DR: I visited the Holy Land of Israel in 2015 and cannot wait to go back. I fell in love with the country. From the food to the wine, it was amazing. Overall, the trip was very spiritual and a great experience. I firmly support Israel and I am strongly against the BDS movement. I maintain a great relationship with the Israeli ambassador.
QJL: In which areas are your base of support and which voters are you hoping to attract?
DR: From the beginning it was clear that the African American and Jewish coalitions will win this race. I have the support of a broad coalition of the Jewish community. My very first endorsement was the tremendous support of former Queens Borough President Claire Shulman. This followed with amazing support from prominent names in the Jewish community like Shimmy Pelman, Council Member Karen Koslowitz, and Richard Altabe.
QJL: If the DA’s office will be undergoing Criminal Justice Reform, is there anything that you could do to make that more productive?

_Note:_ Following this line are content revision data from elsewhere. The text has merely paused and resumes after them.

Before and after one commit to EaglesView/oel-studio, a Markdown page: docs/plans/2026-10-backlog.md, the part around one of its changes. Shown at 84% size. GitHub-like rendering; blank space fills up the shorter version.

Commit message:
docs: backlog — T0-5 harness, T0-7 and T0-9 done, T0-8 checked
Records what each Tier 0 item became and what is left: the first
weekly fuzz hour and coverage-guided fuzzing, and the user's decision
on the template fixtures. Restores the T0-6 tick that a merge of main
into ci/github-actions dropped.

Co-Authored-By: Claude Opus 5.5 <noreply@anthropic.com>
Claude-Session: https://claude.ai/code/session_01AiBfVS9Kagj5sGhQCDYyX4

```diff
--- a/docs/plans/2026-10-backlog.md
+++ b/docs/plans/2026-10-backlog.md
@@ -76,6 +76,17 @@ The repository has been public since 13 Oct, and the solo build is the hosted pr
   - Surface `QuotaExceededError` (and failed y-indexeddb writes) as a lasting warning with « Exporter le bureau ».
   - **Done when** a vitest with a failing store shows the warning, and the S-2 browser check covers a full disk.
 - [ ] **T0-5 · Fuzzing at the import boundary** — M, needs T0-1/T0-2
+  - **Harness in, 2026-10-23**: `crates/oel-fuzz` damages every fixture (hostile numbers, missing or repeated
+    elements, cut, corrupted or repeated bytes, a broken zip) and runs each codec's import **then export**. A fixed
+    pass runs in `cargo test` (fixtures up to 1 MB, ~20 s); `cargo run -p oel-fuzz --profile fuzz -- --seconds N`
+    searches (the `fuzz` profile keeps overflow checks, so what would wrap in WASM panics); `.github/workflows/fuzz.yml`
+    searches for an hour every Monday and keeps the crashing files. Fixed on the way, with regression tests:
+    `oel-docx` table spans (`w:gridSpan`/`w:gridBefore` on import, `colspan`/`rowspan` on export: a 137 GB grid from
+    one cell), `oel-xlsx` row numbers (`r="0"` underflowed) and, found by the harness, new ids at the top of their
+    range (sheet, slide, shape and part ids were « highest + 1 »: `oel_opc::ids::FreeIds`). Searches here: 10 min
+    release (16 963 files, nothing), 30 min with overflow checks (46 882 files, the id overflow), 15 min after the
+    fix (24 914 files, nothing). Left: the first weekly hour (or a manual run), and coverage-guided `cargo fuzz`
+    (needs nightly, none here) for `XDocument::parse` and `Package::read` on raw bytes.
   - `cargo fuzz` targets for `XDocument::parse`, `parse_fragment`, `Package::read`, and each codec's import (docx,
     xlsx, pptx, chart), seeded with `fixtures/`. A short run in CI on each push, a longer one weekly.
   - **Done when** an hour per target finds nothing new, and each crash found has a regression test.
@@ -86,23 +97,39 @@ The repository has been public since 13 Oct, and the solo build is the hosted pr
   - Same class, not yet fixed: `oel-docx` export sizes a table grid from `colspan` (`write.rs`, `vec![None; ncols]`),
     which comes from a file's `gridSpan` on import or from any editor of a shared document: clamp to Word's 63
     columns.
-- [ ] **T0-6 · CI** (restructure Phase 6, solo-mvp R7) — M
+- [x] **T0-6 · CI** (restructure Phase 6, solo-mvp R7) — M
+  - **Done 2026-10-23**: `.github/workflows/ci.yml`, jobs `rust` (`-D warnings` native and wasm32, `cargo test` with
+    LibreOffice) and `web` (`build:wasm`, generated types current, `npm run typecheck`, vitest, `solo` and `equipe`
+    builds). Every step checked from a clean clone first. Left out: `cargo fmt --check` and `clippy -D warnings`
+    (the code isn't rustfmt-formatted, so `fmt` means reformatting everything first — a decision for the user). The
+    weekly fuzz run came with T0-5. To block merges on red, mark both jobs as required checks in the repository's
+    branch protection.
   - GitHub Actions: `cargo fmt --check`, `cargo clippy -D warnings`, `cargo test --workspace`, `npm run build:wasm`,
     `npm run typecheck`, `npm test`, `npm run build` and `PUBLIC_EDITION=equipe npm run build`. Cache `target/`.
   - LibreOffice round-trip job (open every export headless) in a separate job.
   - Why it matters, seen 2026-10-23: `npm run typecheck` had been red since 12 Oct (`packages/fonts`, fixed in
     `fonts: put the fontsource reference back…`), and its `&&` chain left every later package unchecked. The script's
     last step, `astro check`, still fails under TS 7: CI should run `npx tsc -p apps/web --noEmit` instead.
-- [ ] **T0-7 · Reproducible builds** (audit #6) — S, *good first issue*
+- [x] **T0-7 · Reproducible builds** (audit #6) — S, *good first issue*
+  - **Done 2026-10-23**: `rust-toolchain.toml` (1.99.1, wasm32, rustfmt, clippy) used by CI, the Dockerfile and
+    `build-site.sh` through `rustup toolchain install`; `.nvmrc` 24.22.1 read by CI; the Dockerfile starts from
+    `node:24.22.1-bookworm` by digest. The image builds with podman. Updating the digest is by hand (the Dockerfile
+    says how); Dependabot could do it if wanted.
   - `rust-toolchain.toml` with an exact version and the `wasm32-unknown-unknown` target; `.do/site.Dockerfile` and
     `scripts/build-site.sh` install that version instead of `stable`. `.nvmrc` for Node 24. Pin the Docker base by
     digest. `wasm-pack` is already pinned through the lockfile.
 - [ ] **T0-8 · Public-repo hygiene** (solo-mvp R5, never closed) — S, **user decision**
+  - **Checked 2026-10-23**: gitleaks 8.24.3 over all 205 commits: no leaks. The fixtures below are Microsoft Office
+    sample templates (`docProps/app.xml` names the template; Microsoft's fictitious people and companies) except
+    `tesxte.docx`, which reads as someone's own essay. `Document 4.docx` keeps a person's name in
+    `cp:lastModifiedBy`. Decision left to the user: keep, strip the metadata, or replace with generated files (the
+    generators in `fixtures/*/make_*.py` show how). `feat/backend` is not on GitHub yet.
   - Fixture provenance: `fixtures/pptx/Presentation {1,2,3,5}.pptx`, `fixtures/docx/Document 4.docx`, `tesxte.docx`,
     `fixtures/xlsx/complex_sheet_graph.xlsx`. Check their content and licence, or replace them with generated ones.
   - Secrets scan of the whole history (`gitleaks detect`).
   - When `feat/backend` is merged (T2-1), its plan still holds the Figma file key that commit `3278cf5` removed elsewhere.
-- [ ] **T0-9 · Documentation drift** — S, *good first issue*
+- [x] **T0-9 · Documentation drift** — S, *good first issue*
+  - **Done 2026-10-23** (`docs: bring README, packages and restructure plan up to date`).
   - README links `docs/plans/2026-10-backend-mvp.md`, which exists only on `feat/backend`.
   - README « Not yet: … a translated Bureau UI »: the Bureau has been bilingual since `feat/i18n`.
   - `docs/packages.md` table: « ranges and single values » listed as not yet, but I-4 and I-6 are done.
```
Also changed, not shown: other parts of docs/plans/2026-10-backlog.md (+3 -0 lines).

DR: We must find a way to bring our police precincts into the 21st century. I believe that the 911 system is overwhelmed and we must find a way to divert calls. The cops are simply called too often, and we as a community are too reliant on the police to respond to what often are nonviolent needs. Additionally, it is possible that each precinct should have a hate crimes unit like the counterterrorism unit. When there is a hate crime, all yeshivahs suddenly get a police car in front. There might be a smarter way to tackle the overall hate crime issue.
QJL: What would you do to improve educational opportunities for minority youth?
DR: $50 million in capital over the last 6 years has been put into the public school system in Queens. We also found resources for the yeshivah system for vocational training programs. I would also want to fund educational programs and science labs, as green technology is certainly the future. When I began my work, computers were scarce in classrooms. Now they are nearly everywhere, and I will work to make sure this is the standard throughout Queens.
QJL: Would you stand in the way of building more charter or private schools?
DR: No, I am a strong believer and supporter of choice as being important. I am against co-locations, because this presents a variety of struggles. Community-led charters are the way to go, and I shy against the big corporation model, but I will work with what is presented to me. I strongly care about all aspects of schooling.
QJL: What would you do to help young people buy homes or to help with the housing shortage in Queens?
DR: Foreclosure assistance has been part of my work in the Council, particularly part of the Foreclosure Prevention Program. I will work to get the First Time Home Buyer Club expanded with more funding. Young people who finally purchase their first home should not be allowed to fall behind in their payments, especially in these critical circumstances we find ourselves in today.
QJL: What could you do to bring more people together politically or philosophically so that different elements of society shouldn’t be as contentious towards each other as we are these days?
DR: There will be more multicultural events on a yearly basis bringing us all together. We will remove the stigmas of ignorance and hate that largely exist because we all simply do not know one another. I would want to assist with funding a welcome center for help and resources at Borough Hall that is for both documented and undocumented residents. It is also a brilliant idea to use some of our community boards as satellite offices and use our 14 community boards to really hear from the people.
By Abe Fuchs